══ STORED DATA ══

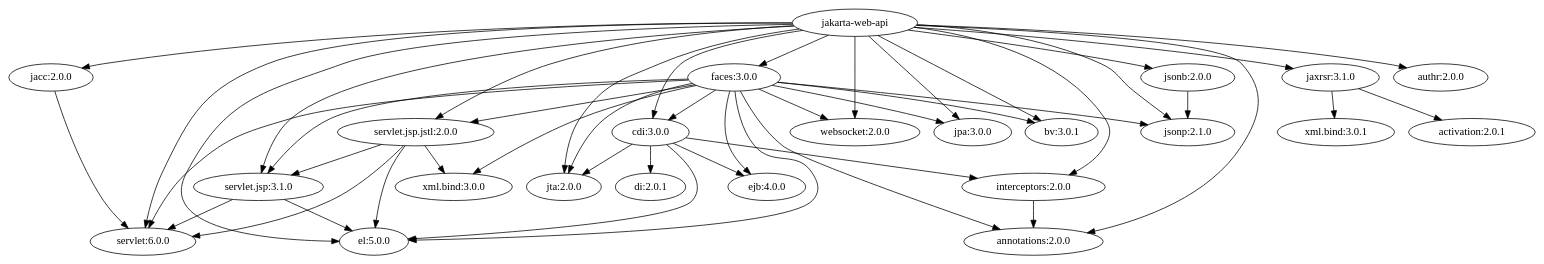
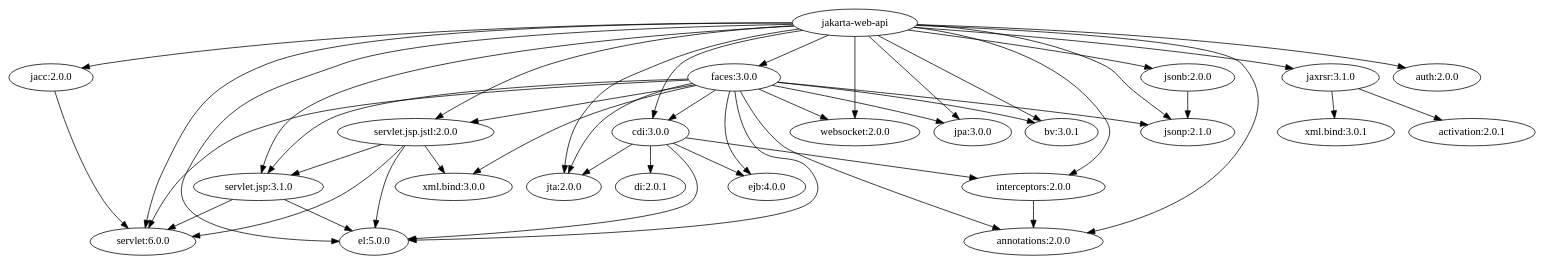
The diagram in specification/src/main/asciidoc/web-dependencies.adoc (jakartaee/platform), drawn with Graphviz before and after one commit.

Commit message:
Correct authentication label

```diff
--- a/specification/src/main/asciidoc/web-dependencies.adoc
+++ b/specification/src/main/asciidoc/web-dependencies.adoc
@@ -24,7 +24,7 @@
 interceptors [label="interceptors:2.0.0"];
 cdi [label="cdi:3.0.0"];
 di [label="di:2.0.1"];
-auth [label="authr:2.0.0"];
+auth [label="auth:2.0.0"];
 jacc [label="jacc:2.0.0"];
 xml_bind [label="xml.bind:3.0.1"];
 activation [label="activation:2.0.1"];
```
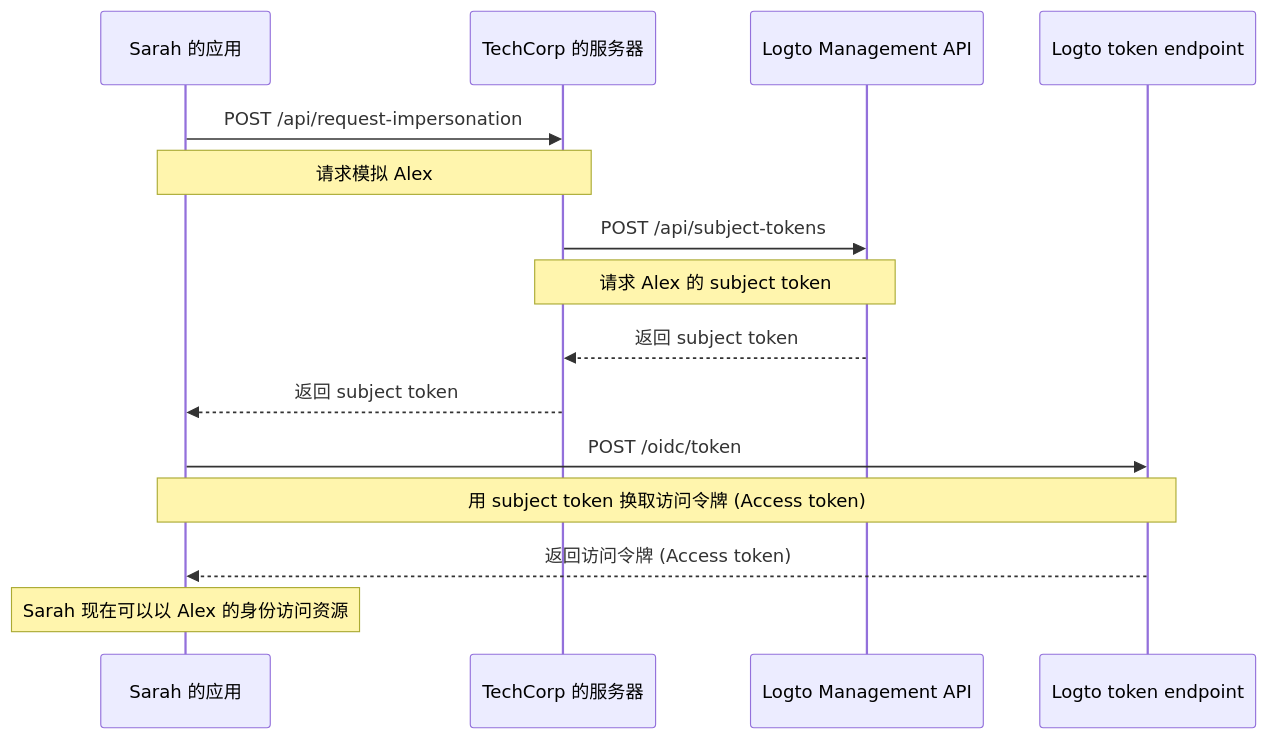
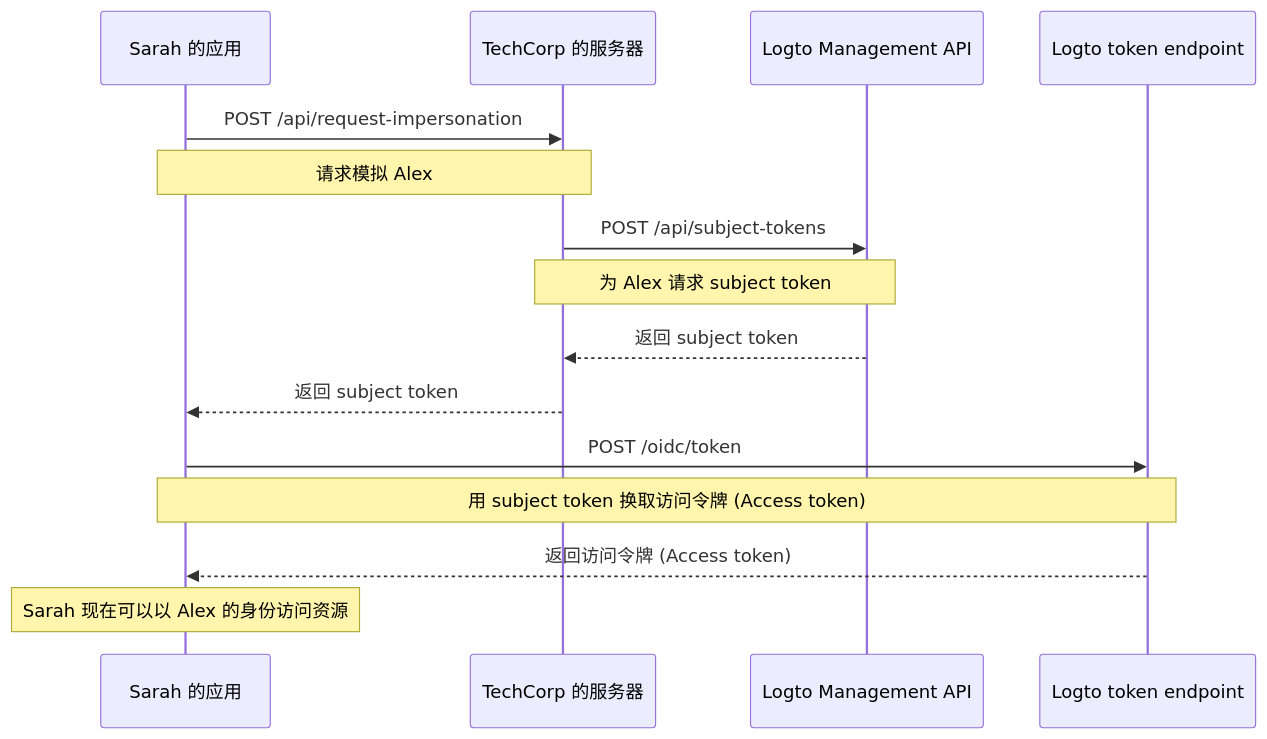
Before and after one commit to logto-io/docs: the diagram in i18n/zh-CN/docusaurus-plugin-content-docs/current/developers/user-impersonation.mdx, drawn with Mermaid. The commit also changed other lines of this file and 161 other files, not shown here.

````diff
--- a/i18n/zh-CN/docusaurus-plugin-content-docs/current/developers/user-impersonation.mdx
+++ b/i18n/zh-CN/docusaurus-plugin-content-docs/current/developers/user-impersonation.mdx
@@ -18,22 +18,22 @@
 ```mermaid
 sequenceDiagram
     participant Sarah as Sarah 的应用
     participant TechCorp as TechCorp 的服务器
     participant Logto as Logto Management API
     participant LogtoToken as Logto token endpoint
 
     Sarah->>TechCorp: POST /api/request-impersonation
     Note over Sarah,TechCorp: 请求模拟 Alex
 
     TechCorp->>Logto: POST /api/subject-tokens
-    Note over TechCorp,Logto: 请求 Alex 的 subject token
+    Note over TechCorp,Logto: 为 Alex 请求 subject token
 
     Logto-->>TechCorp: 返回 subject token
     TechCorp-->>Sarah: 返回 subject token
 
     Sarah->>LogtoToken: POST /oidc/token
     Note over Sarah,LogtoToken: 用 subject token 换取访问令牌 (Access token)
 
     LogtoToken-->>Sarah: 返回访问令牌 (Access token)
     Note over Sarah: Sarah 现在可以以 Alex 的身份访问资源
 ```
````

═══

EXERCISE PROMPT | Please reproduce each entry above word for word and keep the pictures out of the copy.

REPLY TO THE EXERCISE |
The diagram in specification/src/main/asciidoc/web-dependencies.adoc (jakartaee/platform), drawn with Graphviz before and after one commit.

Commit message:
Correct authentication label

```diff
--- a/specification/src/main/asciidoc/web-dependencies.adoc
+++ b/specification/src/main/asciidoc/web-dependencies.adoc
@@ -24,7 +24,7 @@
 interceptors [label="interceptors:2.0.0"];
 cdi [label="cdi:3.0.0"];
 di [label="di:2.0.1"];
-auth [label="authr:2.0.0"];
+auth [label="auth:2.0.0"];
 jacc [label="jacc:2.0.0"];
 xml_bind [label="xml.bind:3.0.1"];
 activation [label="activation:2.0.1"];
```
Before and after one commit to logto-io/docs: the diagram in i18n/zh-CN/docusaurus-plugin-content-docs/current/developers/user-impersonation.mdx, drawn with Mermaid. The commit also changed other lines of this file and 161 other files, not shown here.

````diff
--- a/i18n/zh-CN/docusaurus-plugin-content-docs/current/developers/user-impersonation.mdx
+++ b/i18n/zh-CN/docusaurus-plugin-content-docs/current/developers/user-impersonation.mdx
@@ -18,22 +18,22 @@
 ```mermaid
 sequenceDiagram
     participant Sarah as Sarah 的应用
     participant TechCorp as TechCorp 的服务器
     participant Logto as Logto Management API
     participant LogtoToken as Logto token endpoint
 
     Sarah->>TechCorp: POST /api/request-impersonation
     Note over Sarah,TechCorp: 请求模拟 Alex
 
     TechCorp->>Logto: POST /api/subject-tokens
-    Note over TechCorp,Logto: 请求 Alex 的 subject token
+    Note over TechCorp,Logto: 为 Alex 请求 subject token
 
     Logto-->>TechCorp: 返回 subject token
     TechCorp-->>Sarah: 返回 subject token
 
     Sarah->>LogtoToken: POST /oidc/token
     Note over Sarah,LogtoToken: 用 subject token 换取访问令牌 (Access token)
 
     LogtoToken-->>Sarah: 返回访问令牌 (Access token)
     Note over Sarah: Sarah 现在可以以 Alex 的身份访问资源
 ```
````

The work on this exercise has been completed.